Friday was the first day bears have been able to apply pressure since the election. Friday was four days since markets pressured highs, and for the S&P, it was the third distribution day since the last accumulation day.
While the S&P is drifting a little off course, it's still able to make relative performance gains against the Russell 2000. Money may start cycling from Small Caps to more defensive Large Cap stocks.
The Nasdaq was slower to the punch in posting new highs, but it has only experienced one distribution day since the last accumulation day. Technicals remain net bullish. If there is an index to reverse Friday's selling, then the Nasdaq is perhaps the best one to challenge.
The Russell 2000 has experienced the greatest amount of profit taking since December rolled in. Friday's 'gravestone doji' marked a continuation of selling pressure as traders took advantage of the rally to take profits - creating the spike to highs. Technicals started to turn with the 'sell' trigger in the MACD.

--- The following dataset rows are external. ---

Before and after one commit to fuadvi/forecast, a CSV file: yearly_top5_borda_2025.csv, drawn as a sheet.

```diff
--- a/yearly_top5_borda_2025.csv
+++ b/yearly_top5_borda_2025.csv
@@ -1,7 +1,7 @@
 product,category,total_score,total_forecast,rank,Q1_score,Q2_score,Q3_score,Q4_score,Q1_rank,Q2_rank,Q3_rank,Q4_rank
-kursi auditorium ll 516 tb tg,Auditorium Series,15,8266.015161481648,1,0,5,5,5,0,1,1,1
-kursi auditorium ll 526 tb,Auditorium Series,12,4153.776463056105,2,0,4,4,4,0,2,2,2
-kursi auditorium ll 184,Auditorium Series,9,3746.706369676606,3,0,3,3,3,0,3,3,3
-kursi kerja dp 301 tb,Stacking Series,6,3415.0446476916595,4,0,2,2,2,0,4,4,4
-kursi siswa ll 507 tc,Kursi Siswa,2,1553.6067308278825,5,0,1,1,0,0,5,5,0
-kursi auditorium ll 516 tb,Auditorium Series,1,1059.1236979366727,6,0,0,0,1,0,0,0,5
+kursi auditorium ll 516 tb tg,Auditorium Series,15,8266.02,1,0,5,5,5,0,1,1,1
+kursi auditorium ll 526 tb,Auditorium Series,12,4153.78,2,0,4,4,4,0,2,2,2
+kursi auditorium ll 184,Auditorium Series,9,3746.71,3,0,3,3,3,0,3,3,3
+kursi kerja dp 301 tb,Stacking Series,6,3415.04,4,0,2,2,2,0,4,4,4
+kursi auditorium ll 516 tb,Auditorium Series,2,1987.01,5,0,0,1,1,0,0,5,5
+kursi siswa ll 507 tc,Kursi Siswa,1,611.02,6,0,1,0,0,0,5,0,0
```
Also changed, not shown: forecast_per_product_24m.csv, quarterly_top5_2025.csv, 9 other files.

The long term outlook has many similarities to the 2004-06 period. Should this continue then watch for a blowout top in 2017, but it could be the latter part of next year before it emerges. The next long term buy signal won't occur until the percentage of Nasdaq Stocks above the 200-day MA is below 20%.
In the meantime, Transports are leading the Dow higher, which is bullish for the economy and good for Transport stocks, but Dow stocks may underperform.

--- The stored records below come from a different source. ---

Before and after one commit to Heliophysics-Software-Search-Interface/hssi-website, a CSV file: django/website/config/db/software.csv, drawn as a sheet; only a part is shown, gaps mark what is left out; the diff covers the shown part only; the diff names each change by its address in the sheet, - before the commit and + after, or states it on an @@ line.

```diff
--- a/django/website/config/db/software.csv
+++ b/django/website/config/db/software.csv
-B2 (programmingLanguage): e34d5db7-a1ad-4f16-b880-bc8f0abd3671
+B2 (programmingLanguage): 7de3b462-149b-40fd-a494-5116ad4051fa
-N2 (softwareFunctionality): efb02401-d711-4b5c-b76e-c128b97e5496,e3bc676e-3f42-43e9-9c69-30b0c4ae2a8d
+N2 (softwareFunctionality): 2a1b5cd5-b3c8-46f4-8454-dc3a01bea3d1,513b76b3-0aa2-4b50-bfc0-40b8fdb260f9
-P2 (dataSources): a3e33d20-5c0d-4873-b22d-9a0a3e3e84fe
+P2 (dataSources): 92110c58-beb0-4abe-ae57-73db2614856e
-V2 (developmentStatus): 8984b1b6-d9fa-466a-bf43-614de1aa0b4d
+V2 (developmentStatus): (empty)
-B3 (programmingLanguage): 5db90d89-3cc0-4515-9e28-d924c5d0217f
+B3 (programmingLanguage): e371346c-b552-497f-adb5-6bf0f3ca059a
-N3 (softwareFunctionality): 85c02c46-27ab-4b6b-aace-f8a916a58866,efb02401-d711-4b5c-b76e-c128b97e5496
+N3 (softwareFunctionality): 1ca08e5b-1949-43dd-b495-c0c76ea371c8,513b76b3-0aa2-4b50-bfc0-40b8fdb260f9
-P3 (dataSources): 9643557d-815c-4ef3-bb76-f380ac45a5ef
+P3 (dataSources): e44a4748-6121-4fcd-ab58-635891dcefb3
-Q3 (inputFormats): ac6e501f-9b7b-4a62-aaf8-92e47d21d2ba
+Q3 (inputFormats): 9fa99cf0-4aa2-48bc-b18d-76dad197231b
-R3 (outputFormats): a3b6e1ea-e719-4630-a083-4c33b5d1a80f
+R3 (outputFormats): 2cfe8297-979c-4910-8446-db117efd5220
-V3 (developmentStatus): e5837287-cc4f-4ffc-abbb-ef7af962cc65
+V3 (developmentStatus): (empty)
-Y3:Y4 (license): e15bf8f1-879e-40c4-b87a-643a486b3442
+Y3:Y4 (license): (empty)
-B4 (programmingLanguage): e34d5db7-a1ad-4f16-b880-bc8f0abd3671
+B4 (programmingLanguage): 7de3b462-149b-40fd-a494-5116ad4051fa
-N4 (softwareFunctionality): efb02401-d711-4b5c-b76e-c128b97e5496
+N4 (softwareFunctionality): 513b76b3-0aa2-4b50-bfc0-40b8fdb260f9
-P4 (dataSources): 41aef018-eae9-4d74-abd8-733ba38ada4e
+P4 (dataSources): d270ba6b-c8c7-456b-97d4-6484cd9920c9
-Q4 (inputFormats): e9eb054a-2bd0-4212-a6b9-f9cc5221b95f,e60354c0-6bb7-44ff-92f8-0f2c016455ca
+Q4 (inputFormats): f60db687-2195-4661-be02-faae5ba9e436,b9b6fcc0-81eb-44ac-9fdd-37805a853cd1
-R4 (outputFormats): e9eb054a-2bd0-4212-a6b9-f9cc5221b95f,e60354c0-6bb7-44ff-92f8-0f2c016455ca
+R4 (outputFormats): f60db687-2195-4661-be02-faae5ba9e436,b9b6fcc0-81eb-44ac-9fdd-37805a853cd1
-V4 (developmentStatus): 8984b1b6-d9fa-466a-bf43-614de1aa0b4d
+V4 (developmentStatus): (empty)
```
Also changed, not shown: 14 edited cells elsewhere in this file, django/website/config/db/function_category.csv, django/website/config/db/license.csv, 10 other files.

For tomorrow, bulls need a strong start or the action which has afflicted Small Caps will spread to Large Caps and Tech.